Ice fishing

Many eastside lakes may be on their way to having a solid layer of ice cover, but under the surface there’s a flurry of activity, with trout, crappie and perch waiting to be caught by the tenacious angler. Fishing on iced over lakes can be very dangerous, so follow best practices and keep a close eye on ice conditions. Check out this link for ice fishing lakes.


Hatchery winter steelhead are returning to rivers across the Puget Sound region, Olympic Peninsula, and southwest Washington, with fishing opportunities typically peaking in January. The statewide daily retention limit is two hatchery steelhead unless specified otherwise.

Bird watching

Now is a great time to see congregations of wintering birds, from snow geese in the Skagit Valley to bald eagles along the Snake River. We encourage you to use eBird Northwest – it's an online tool for identifying birds, logging your sightings, and your chance to contribute to conservation efforts across the state.


Winter storms are good news – up to a point – for waterfowl hunters, who welcome the surge of ducks and geese that comes with wet, blustery weather. Hunting typically improves as temperatures begin to drop. Statewide general waterfowl seasons closes Jan. 30.

Big Game Reports due Jan. 31

Hunters who bought tags for black bear, deer, elk, or turkey must submit their reports on their hunting activities by Jan. 31, 2022 for each 2021 license, permit, or tag. Hunters can file their reports by calling 877-945-3492, or online, starting with “ID and Birthdate” under Log-In.

Take a first day hike at the Klickitat Wildlife Area

With stunning views of the Klickitat River, a diverse array of vegetation, and plenty of animals to see, the Klickitat Wildlife Area is a strong choice for your first day hike. Take a walk along the Klickitat Trail through the Fisher Hill Unit, explore the network of old logging roads on the Simcoe Mountains Unit, or experience the open natural beauty of the Soda Springs Unit. And always remember to recreate responsibly while you’re out adventuring!


Across January and February, our Life Outdoors blogs will offer tips on the plethora of winter recreation options we get to enjoy in Washington. From fun just for kids and cross-country skiing to backcountry alpine thrills and snowmobiling to snowshoeing and ice fishing, we’ll help get you outdoors to enjoy winter recreation’s high time.

Great Backyard Bird Count

Birds are everywhere, all the time, doing fascinating things. Join us, Feb. 18–21, 2022, when the world comes together for the love of birds.

Washington residents on climate change
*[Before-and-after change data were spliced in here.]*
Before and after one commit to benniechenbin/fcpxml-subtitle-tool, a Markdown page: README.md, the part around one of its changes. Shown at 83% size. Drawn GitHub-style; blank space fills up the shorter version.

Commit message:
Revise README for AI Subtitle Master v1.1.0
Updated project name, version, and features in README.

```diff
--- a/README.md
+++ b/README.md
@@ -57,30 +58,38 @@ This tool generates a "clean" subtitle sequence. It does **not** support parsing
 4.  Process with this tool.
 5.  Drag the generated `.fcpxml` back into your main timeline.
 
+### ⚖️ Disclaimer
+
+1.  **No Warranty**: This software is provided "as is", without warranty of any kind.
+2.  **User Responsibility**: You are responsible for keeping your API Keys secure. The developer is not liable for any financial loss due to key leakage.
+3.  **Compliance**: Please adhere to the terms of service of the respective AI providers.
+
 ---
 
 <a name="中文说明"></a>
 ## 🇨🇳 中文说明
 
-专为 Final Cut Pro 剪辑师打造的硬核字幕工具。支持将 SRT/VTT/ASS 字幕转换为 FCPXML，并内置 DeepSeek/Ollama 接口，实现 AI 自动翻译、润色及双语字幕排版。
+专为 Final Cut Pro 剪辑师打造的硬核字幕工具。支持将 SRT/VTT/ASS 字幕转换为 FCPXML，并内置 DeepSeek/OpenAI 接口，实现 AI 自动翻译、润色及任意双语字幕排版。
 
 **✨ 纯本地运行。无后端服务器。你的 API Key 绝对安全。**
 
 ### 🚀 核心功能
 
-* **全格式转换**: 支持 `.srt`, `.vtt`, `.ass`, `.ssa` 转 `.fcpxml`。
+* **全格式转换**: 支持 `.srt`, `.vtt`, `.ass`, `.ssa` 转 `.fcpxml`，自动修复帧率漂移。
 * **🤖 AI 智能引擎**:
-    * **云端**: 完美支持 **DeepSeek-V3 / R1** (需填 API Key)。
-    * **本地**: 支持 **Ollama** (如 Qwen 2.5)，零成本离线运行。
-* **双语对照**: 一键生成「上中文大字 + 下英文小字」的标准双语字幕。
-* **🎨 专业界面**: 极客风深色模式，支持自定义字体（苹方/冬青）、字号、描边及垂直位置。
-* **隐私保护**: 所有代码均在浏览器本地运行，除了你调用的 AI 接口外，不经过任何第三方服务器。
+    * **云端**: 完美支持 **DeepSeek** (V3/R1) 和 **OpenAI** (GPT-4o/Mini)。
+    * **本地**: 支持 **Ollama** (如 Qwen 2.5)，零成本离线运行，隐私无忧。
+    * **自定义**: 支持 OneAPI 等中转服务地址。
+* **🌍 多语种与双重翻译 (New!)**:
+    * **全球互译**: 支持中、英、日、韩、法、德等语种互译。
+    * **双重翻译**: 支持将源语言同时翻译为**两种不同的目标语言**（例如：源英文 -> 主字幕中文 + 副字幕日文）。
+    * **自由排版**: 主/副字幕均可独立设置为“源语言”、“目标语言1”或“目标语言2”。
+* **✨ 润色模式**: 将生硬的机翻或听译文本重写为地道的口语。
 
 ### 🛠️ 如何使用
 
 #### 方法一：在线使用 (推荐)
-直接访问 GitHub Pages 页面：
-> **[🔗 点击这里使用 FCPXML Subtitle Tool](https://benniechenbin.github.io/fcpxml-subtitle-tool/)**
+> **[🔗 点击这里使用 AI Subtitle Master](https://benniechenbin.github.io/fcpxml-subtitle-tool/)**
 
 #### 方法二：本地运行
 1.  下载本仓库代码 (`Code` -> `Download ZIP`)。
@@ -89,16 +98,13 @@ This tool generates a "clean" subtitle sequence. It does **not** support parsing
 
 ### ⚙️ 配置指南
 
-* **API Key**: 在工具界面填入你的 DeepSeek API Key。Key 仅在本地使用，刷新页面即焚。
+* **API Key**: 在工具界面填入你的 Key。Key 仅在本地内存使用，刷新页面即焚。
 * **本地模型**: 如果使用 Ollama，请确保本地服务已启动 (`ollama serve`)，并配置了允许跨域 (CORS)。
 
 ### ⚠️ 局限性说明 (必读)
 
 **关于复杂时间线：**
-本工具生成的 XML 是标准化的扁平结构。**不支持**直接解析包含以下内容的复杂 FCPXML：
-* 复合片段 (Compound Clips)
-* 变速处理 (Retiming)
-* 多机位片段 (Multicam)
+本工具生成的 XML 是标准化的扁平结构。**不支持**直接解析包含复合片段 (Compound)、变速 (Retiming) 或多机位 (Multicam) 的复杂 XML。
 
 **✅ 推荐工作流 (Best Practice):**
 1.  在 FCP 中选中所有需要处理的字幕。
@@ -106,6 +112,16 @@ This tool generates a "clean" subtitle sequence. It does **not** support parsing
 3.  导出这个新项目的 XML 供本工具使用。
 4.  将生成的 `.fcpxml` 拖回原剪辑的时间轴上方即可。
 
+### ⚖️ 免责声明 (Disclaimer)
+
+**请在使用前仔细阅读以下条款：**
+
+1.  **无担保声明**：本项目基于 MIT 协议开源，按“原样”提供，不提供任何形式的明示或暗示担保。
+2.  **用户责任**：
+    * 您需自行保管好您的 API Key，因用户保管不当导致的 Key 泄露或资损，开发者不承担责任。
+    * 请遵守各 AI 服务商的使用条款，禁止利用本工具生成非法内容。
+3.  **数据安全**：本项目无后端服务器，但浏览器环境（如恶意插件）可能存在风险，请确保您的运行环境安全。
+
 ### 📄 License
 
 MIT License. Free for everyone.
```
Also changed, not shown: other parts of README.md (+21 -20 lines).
Climate change affects everything in nature: fish, wildlife, habitat, ecosystems, us. As stewards, we must act now to protect the places and activities we love. Check out our video about climate change, its impact on hunters, anglers and recreationalists in Washington, and small ways you can help be part of the solution.

Wild Washington Live!: A Look into Ocean Bottomfish

Monday, Jan. 31 from 2-2:45 p.m.

Our January Wild Washington Live! takes students below the seas for a look at Puget Sound groundfish. Students will learn about rockfish, cod, sole, and flounder and how scientists study fish who live below the ocean’s depths. 

Exploring Natural Resource Pathways in Geographic Information Systems (GIS)

A Wild Washington Career Connections Event

Do you find yourself looking at the stories maps can tell? Are you interested in learning how to visualize data? If so, join a WDFW Senior GIS specialist and learn how GIS is “a little bit art and a little bit science”. In this program, participants will explore some of the ways WDFW uses GIS and how GIS can influence your career. 

This event will be held on Feb. 16 from 10-10:45 a.m. and is great for anyone who is interested in map making and telling stories with data. All ages friendly, appropriate for high school and up.

Join the WDFW team

If you’d enjoy preserving, protecting, and perpetuating the state’s fish, wildlife, and ecosystems while providing sustainable fish and wildlife recreational and commercial opportunities, then check out some of our current job openings or sign up for job alerts. From budget manager to community outreach and education specialist, environmental planners to electricians, fiscal technicians to wildlife biologists, a career with WDFW makes a difference.